- "The Wearer of the Ring, the Bearer of the Ring", a haunting tune summarizing the perils the Ring-bearers carry as the Ring continually whispers promises of power into their minds to corrupt them.
- Our Orcs Are Different: Than the Goblins in The Hobbit, a case of Art Shift.
- A few of the old-style goblins are mixed in, suggesting this is simply a more diverse force.
- Paper-Thin Disguise: Sam and Frodo are half the size of orcs, have radically different skin tones, hair tones, and facial structures, lack horns, fangs, and cat-like eyes, and have their hairy hobbit feet plainly visible, but if they're wearing orc armor it's convincing enough for the slavedriver.

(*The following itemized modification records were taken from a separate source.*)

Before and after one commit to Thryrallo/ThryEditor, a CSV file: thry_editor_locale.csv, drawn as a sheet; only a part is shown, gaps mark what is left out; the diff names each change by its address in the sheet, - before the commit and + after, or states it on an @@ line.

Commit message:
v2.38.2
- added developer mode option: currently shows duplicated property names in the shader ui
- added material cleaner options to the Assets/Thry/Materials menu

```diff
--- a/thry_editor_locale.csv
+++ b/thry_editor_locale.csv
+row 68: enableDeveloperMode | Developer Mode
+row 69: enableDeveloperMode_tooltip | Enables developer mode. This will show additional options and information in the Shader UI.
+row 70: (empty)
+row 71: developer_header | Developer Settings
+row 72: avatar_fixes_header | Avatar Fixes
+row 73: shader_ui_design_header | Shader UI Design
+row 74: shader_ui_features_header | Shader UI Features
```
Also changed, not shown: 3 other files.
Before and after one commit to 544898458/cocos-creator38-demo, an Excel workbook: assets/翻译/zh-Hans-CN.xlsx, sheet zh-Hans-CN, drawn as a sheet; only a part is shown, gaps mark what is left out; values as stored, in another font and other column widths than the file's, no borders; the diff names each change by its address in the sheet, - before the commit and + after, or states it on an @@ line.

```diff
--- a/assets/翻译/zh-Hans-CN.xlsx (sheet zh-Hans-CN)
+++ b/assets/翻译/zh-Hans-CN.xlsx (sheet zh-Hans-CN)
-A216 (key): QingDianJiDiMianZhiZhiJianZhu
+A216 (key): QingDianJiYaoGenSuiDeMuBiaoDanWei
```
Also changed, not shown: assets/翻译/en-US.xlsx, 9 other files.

- Of course, it's possible that considering how varied the real orcs are in this version, he might have just thought they were scrawny.
- Punch-Clock Villain: The orcs, according to the "whip-song".

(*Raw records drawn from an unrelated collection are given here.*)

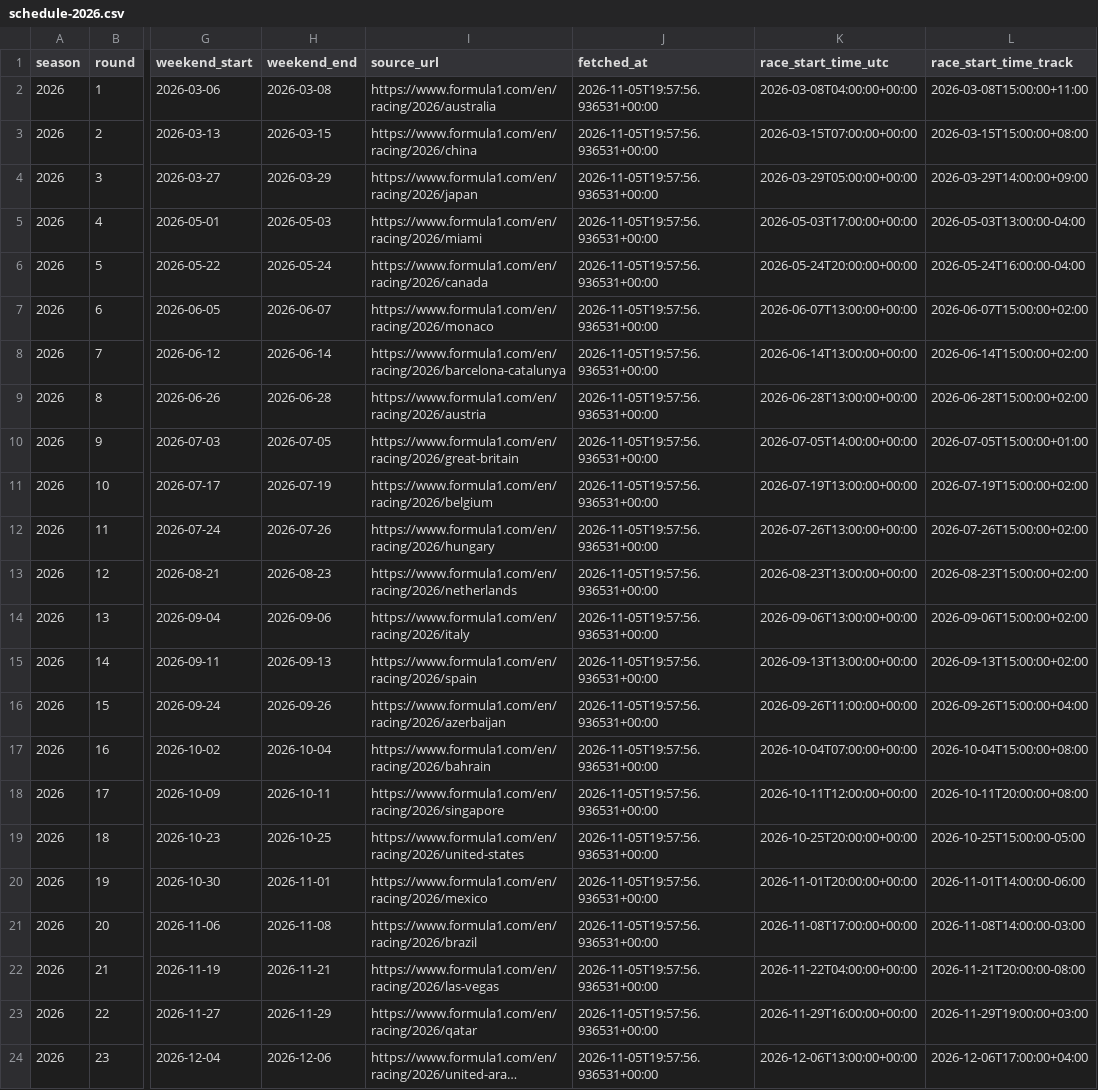
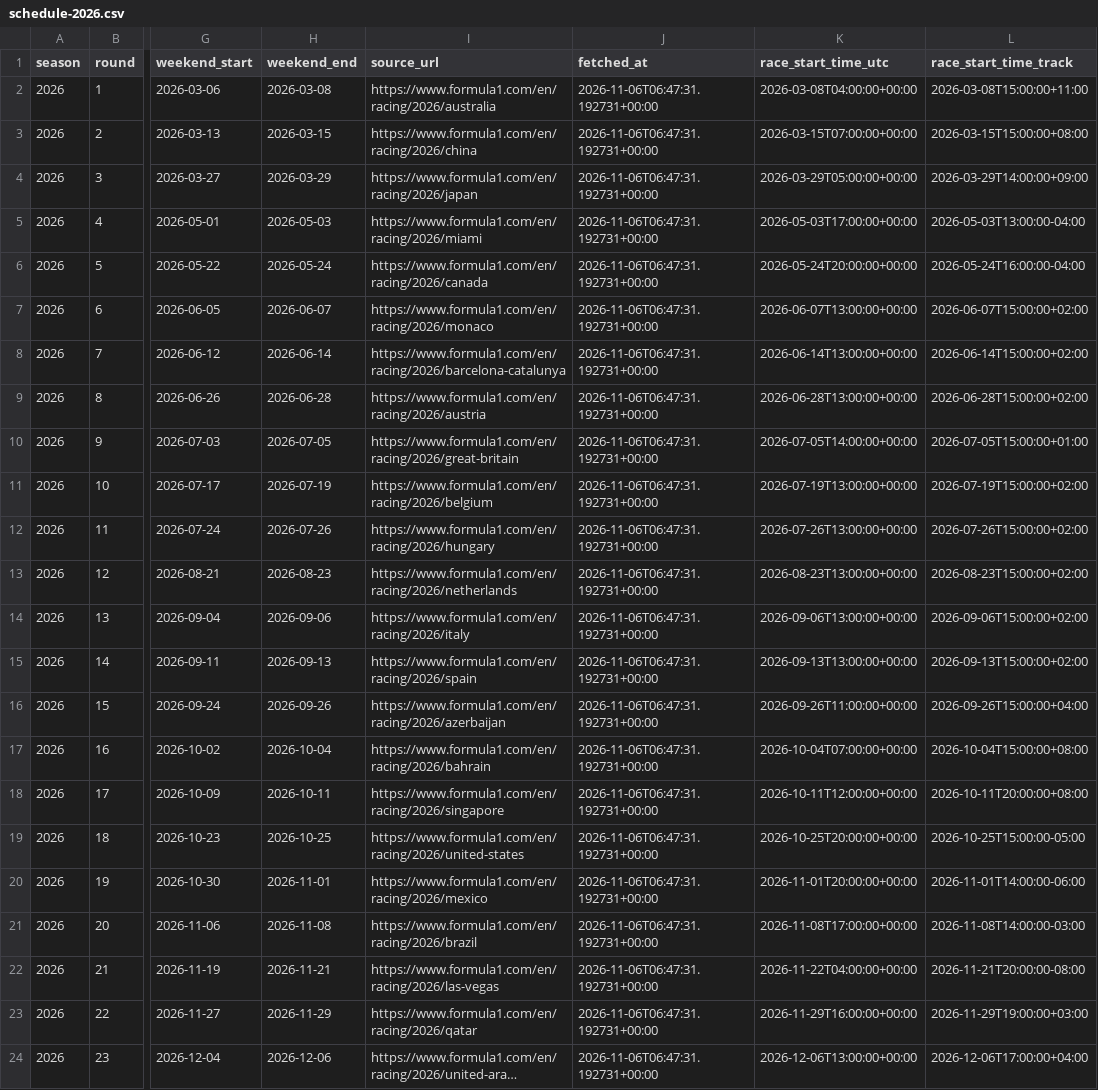
Before and after one commit to maneeshbichala2027-blip/f1-Schedule-API, a CSV file: f1-schedule-starter/data/schedule-2026.csv, drawn as a sheet; only a part is shown, gaps mark what is left out; long unchanged cells end in …; the diff names each change by its address in the sheet, - before the commit and + after, or states it on an @@ line.

```diff
--- a/f1-schedule-starter/data/schedule-2026.csv
+++ b/f1-schedule-starter/data/schedule-2026.csv
-J2:J24 (fetched_at): 2026-11-05T19:57:56.936531+00:00
+J2:J24 (fetched_at): 2026-11-06T06:47:31.192731+00:00
```
Also changed, not shown: f1-schedule-starter/data/sessions-2026.csv, 1 other file.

- Scenery Porn: The backgrounds and establishing shots are gorgeous and highly detailed, fitting the storybook nature of the plot. Mordor never looked so terrifyingly beautiful.
- Second-Hand Storytelling: All action taken from The Return of the King is described as a series of Flashbacks.
- Silence, You Fool!: Aragorn, when he and his army arrive at the gates of Gondor.
- Stock Sound Effects: The Witch-King's ride oddly makes random cries of various monsters from Ultraman.
- Talking to Himself: Orson Bean as both Frodo and Bilbo, also the scene where the orc commander argues with the captain of the Rangers both voiced by Don Messick.
- Vocal Dissonance: The Witch-King shows up using the Black Tongue, and appearing as a silent and very frightening figure for the most part. Then he appears to Gandalf, and sounds like mix of Starscream and Skeletor, and intimidation is quickly forgotten.
- What Have I Done?: Frodo in Cirith Ungol after the Ring influences him into treating Sam harshly.Oh, Sam, what have I said? What have I done? Forgive me!
- What Measure Is a Non-Human?: Sam turns an instance of anti-orc discrimination to his own purposes.
- Whip It Good/A Taste of the Lash: see above.
- Whole Episode Flashback: Or whole TV Movie Flashback, in this case. The entire story of "The Return of the King" is told through a bard, after the fighting and questing is already done.
- Wingding Eyes: Frodo's animesque eyes (even larger than Elijah Wood's) go from Chibi to scary when he wields the Power of The Ring, causing him to appear tall and brightly lit, Saiyan-style, and the pupils of his eyes become flames! This is a slight exaggeration from the book, where Frodo does indeed appear to grow into a powerful figure (like Galadriel and Gandalf in the live action films) when asserting control over Gollum.
- The X of Y: Twice over, just like the book; The Lord of the Rings, and The Return of the King.